The government has also struggled to sell new debt, with a VND1.5 trillion (US$84 million) offering Thursday failing to attract buyers.
Monetary authorities have âbegun to raise primary issuance yields higher to attract buyers after repeated auction failures have put the government further behind in its bond issuance schedule,â Pieter van der Schaft, a Hong Kong-based strategist at HSBC, wrote in a research note.
Interest rates are also likely to rise because of strong loan growth resulting from the subsidy program, which has âpressured profitability and pushed up bank funding costs,â according to van der Schaft.
Vietnamâs government has been providing subsidies on loans in a bid to ensure access to credit as economic growth slows amid the global recession. An elimination of the subsidy program, which has been called for by the International Monetary Fund, would make it more difficult for Vietnam to reach a revised 5 percent economic growth target.
Vietnamâs government has valued its stimulus package at more than $8 billion. The central bank has set a 30 percent maximum target for loan growth this year, up from an earlier projection of 21 percent to 23 percent, HSBC said. Outstanding bank loans rose 17 percent in the first half, van der Schaft said in the note.
A âsignificant proportionâ of loans disbursed so far under the subsidized lending program have been used to refinance existing corporate liabilities or for state-owned banks to provide credit to state-owned companies, van der Schaft wrote. Some lending has also gone to consumers, he said in the note.

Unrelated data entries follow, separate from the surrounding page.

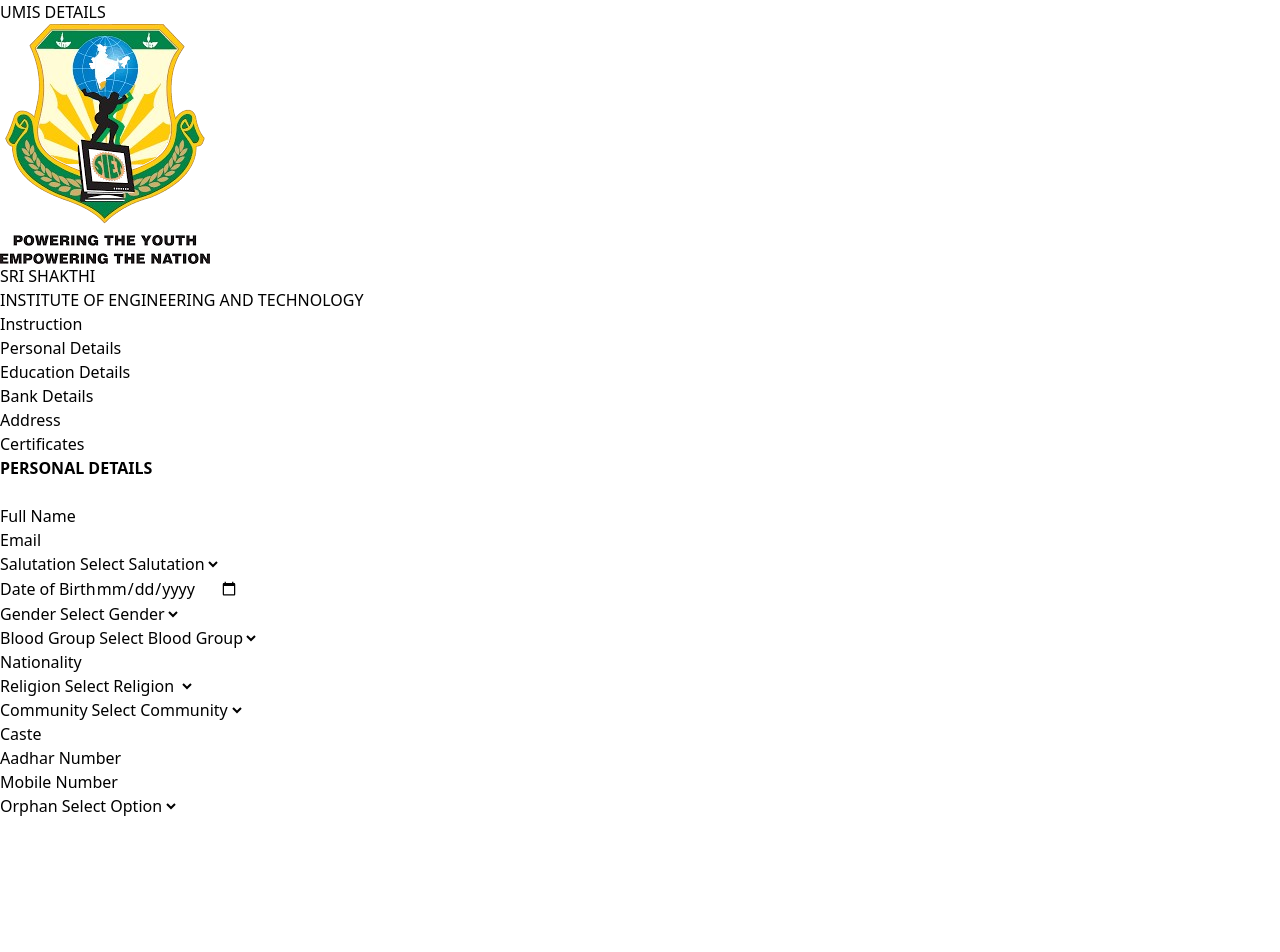
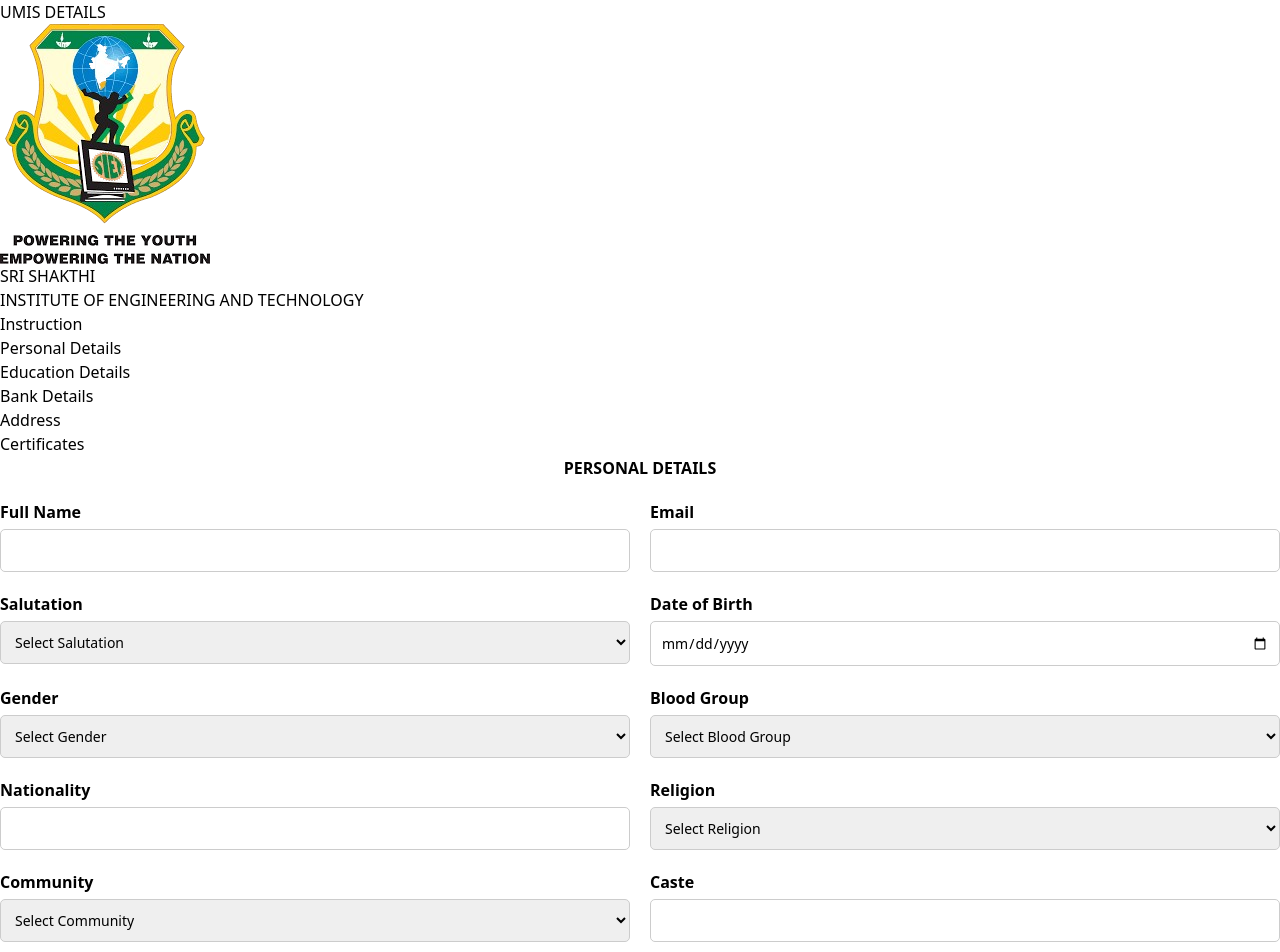
Before and after one commit to Bharathi2005/UMIS, a React (Vite) app in the folder umis_details/: page /personal in a window 1280 px wide. Shown: the top 952 px of the page. Before the commit the page ends 818 px from the top, so only its background shows below. Built offline with nearby package versions, Linux system fonts and the light colour scheme.

Commit message:
Update Personal.jsx

```diff
--- a/umis_details/src/pages/Personal.jsx
+++ b/umis_details/src/pages/Personal.jsx
@@ -4,11 +4,11 @@ const Personal = () => {
   return (
     <div className="p-8">
       <div>
-        <span className="title" style={{ textAlign: 'center' }}>
+        <span className="title" style={{ textAlign: 'center', display: 'block', marginBottom: '20px' }}>
           <strong>PERSONAL DETAILS</strong>
         </span>
-        <br /><br />
         <div className="fields">
+          <div className="grid-container">
             {/* Full Name */}
             <div className="input-field">
               <label htmlFor="fullnames">Full Name</label>
@@ -21,10 +21,10 @@ const Personal = () => {
               <input type="email" id="email" name="email" required />
             </div>
 
-
+            {/* Salutation */}
             <div className="input-field">
               <label>Salutation</label>
-            <select style={{ backgroundColor: 'white' }} name="salutation" required>
+              <select name="salutation" required>
                 <option disabled selected>Select Salutation</option>
                 <option>Selvan</option>
                 <option>Selvi</option>
@@ -40,7 +40,7 @@ const Personal = () => {
             {/* Gender */}
             <div className="input-field">
               <label>Gender</label>
-            <select style={{ backgroundColor: 'white' }} name="gender" required>
+              <select name="gender" required>
                 <option disabled selected>Select Gender</option>
                 <option>Male</option>
                 <option>Female</option>
@@ -51,7 +51,7 @@ const Personal = () => {
             {/* Blood Group */}
             <div className="input-field">
               <label>Blood Group</label>
-            <select style={{ backgroundColor: 'white' }} name="blood" id="blood-group" required>
+              <select name="blood" id="blood-group" required>
                 <option disabled selected>Select Blood Group</option>
                 <option value="A+ve">A+ve</option>
                 <option value="A1+ve">A1+ve</option>
@@ -74,7 +74,7 @@ const Personal = () => {
             {/* Religion */}
             <div className="input-field">
               <label>Religion</label>
-            <select style={{ backgroundColor: 'white' }} name="religion">
+              <select name="religion">
                 <option disabled selected>Select Religion</option>
                 <option>Hindus</option>
                 <option>Muslims</option>
@@ -92,7 +92,7 @@ const Personal = () => {
             {/* Community */}
             <div className="input-field">
               <label>Community</label>
-            <select style={{ backgroundColor: 'white' }} name="community" required>
+              <select name="community" required>
                 <option disabled selected>Select Community</option>
                 <option value="OBC">OBC</option>
                 <option value="BC">BC</option>
@@ -125,7 +125,7 @@ const Personal = () => {
             {/* Orphan */}
             <div className="input-field">
               <label>Orphan</label>
-            <select style={{ backgroundColor: 'white' }} name="orphan" required>
+              <select name="orphan" required>
                 <option disabled selected>Select Option</option>
                 <option>YES</option>
                 <option>NO</option>
@@ -134,6 +134,32 @@ const Personal = () => {
           </div>
         </div>
       </div>
+
+      <style jsx>{`
+        .grid-container {
+          display: grid;
+          grid-template-columns: repeat(2, 1fr);
+          gap: 20px;
+        }
+
+        .input-field {
+          display: flex;
+          flex-direction: column;
+        }
+
+        .input-field label {
+          font-weight: bold;
+          margin-bottom: 5px;
+        }
+
+        .input-field input, .input-field select {
+          padding: 10px;
+          border: 1px solid #ccc;
+          border-radius: 5px;
+          font-size: 14px;
+        }
+      `}</style>
+    </div>
   );
 };
 
```
Lines whose indentation alone changed are shown as unchanged.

In addition to contributing to a stock-market rally, an attempt to expand consumer loan books has underpinned a higher interest-rate environment by also pushing up deposit rates, according to HSBC.
âBanks are funding themselves with term deposits at levels higher than where bond yields are, so that should put upward pressure on yields,â van der Schaft said in a telephone interview Friday. âAnd the governmentâs financing requirements should also tend to push yields up.â
Vietnamese bond yields are also likely to be pushed higher by Fitch Ratingsâ downgrade last week of Vietnamâs local-currency debt rating, Indochina Capital
Vietnam Holdings Ltd. said this week. Foreign investors cut their buying of Vietnamese debt in response to the downgrade, Indochina said.
Still, Standard Chartered Plc said this week that it sees âsigns of a resumption of activity in the primary government bond market in Vietnam.â
âIt seems the expectation gap between where the government would like to sell bonds and underlying demand is narrowing,â Standard Chartered said in a July 7 note.